The San Elizario Historic Art District has long been a vibrant stronghold for our region’s artistic community that has roots traced back hundreds of years to the 1750’s.
Our art district hosts more than 40 galleries, museums, studios, and shops in the three-block area in San Elizario, which represents the work of over 100 artists.
I’ve had the privilege of bringing this important piece of home to the Texas State Capitol: throughout this week, local San Elizario artwork is being displayed on the ground floor rotunda of the Capitol. On Monday, I had the opportunity to recognize local artist and San Elizario Historic Art District founder Al Borrego on the House Floor.
I am also in the application process of making San Elizario a state-recognized cultural district through the Texas Commission on the Arts. It’s an honor to be able to give our community the statewide recognition it deserves.
Bringing dairy farms back to El Paso County
We are closer than we’ve ever been in over a decade to bringing the dairy farm industry back to El Paso County.
Last Thursday I passed a bill through the House that will determine the impact of dairy farming in El Paso County. This has been one of my top priorities since taking office and I’m happy to have been successful so far.
We’ve received a significant amount of support throughout El Paso County, as well as coverage on the local, state, and national level about this issue. HB 1081 will require the Texas Animal Health Commission to determine the current risk for Bovine Tuberculosis in the state if dairy farming were to resume in El Paso County. After over a decade, we are the only county in the entire nation that is banned from dairy farming.
With new policies and updated technology, this is the most sensible approach in making sure we have the most accurate information possible. In doing this, we can determine that dairy farming in El Paso County is as safe as it is in Hudspeth County and Doña Ana County, New Mexico.
Our county was once one of the top five milk-producing counties in Texas, and responsible for five percent of the milk production in the United States.
Dairy in El Paso was once a 40-million-dollar a year industry. It provided for hundreds of jobs in our community– not only directly through the farms, but also by growing crops like alfalfa, corn, and sorghum that helped sustain dairy farming in El Paso County.
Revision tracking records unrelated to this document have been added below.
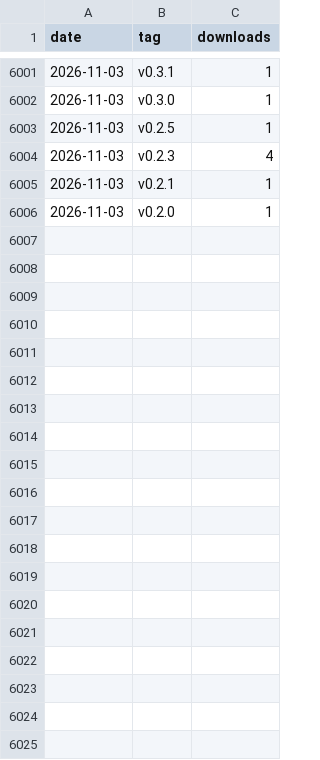
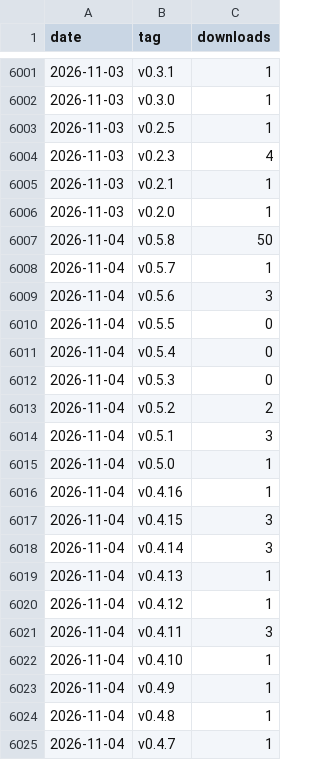
Before and after one commit to kunsumer/yeogi-md-editor, a CSV file: docs/stats/downloads.csv, drawn as a sheet; only a part is shown, gaps mark what is left out; the diff covers the shown part only.

```diff
--- a/docs/stats/downloads.csv
+++ b/docs/stats/downloads.csv
@@ -6006 +6006,20 @@ date,tag,downloads
 2026-11-03,v0.2.0,1
+2026-11-04,v0.5.8,50
+2026-11-04,v0.5.7,1
+2026-11-04,v0.5.6,3
+2026-11-04,v0.5.5,0
+2026-11-04,v0.5.4,0
+2026-11-04,v0.5.3,0
+2026-11-04,v0.5.2,2
+2026-11-04,v0.5.1,3
+2026-11-04,v0.5.0,1
+2026-11-04,v0.4.16,1
+2026-11-04,v0.4.15,3
+2026-11-04,v0.4.14,3
+2026-11-04,v0.4.13,1
+2026-11-04,v0.4.12,1
+2026-11-04,v0.4.11,3
+2026-11-04,v0.4.10,1
+2026-11-04,v0.4.9,1
+2026-11-04,v0.4.8,1
+2026-11-04,v0.4.7,1
```
Also changed, not shown: 17 added rows elsewhere in this file.
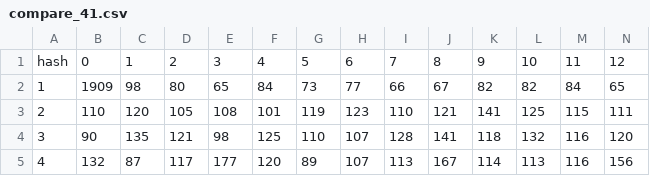
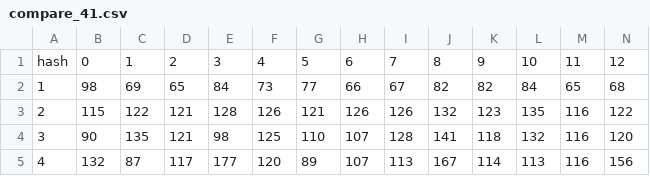
Before and after one commit to 108charlotte/DSA-Project, a CSV file: compare_41.csv, drawn as a sheet; only a part is shown; removed rows and columns are numbered as before the commit, all else as after; rows hold the shown columns only; the diff covers the shown part only; the diff names each change by its address in the sheet, - before the commit and + after, or states it on an @@ line.

```diff
--- a/compare_41.csv
+++ b/compare_41.csv
-row 2: 1 | 1909 | 98 | 80 | 65 | 84 | 73 | 77 | 66 | 67 | 82 | 82 | 84 | 65
+row 2: 1 | 98 | 69 | 65 | 84 | 73 | 77 | 66 | 67 | 82 | 82 | 84 | 65 | 68
-B3: 110
+B3: 115
-C3: 120
+C3: 122
-D3: 105
+D3: 121
-E3: 108
+E3: 128
-F3: 101
+F3: 126
-G3: 119
+G3: 121
-H3: 123
+H3: 126
-I3: 110
+I3: 126
-J3: 121
+J3: 132
-K3: 141
+K3: 123
-L3: 125
+L3: 135
-M3: 115
+M3: 116
-N3: 111
+N3: 122
```
Also changed, not shown: 26 edited cells elsewhere in this file, compare_64.csv, 2 other files.
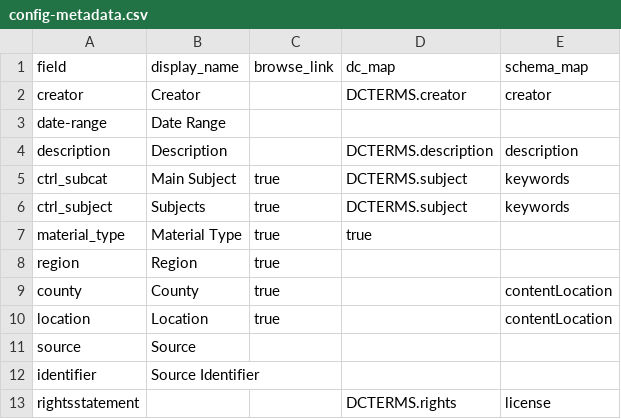
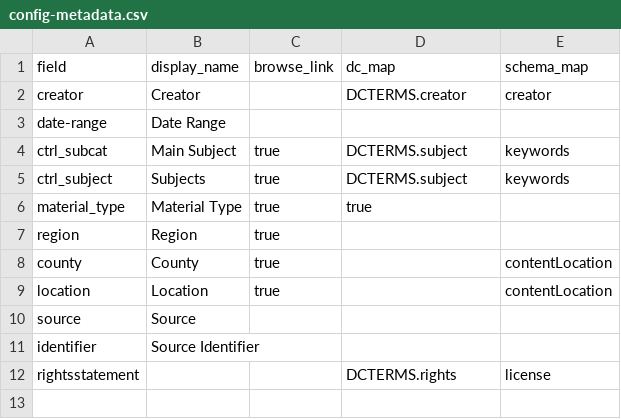
Before and after one commit to uidaholib/dloi-csv, a CSV file: _data/config-metadata.csv, drawn as a sheet.

```diff
--- a/_data/config-metadata.csv
+++ b/_data/config-metadata.csv
@@ -3,3 +3,2 @@ creator,Creator,,DCTERMS.creator,creator
 date-range,Date Range,,,
-description,Description,,DCTERMS.description,description
 ctrl_subcat,Main Subject,true,DCTERMS.subject,keywords
```
Also changed, not shown: _data/dloi.csv, 17 other files.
I anticipate moving this bill through the Senate and sending it to the Governor’s desk.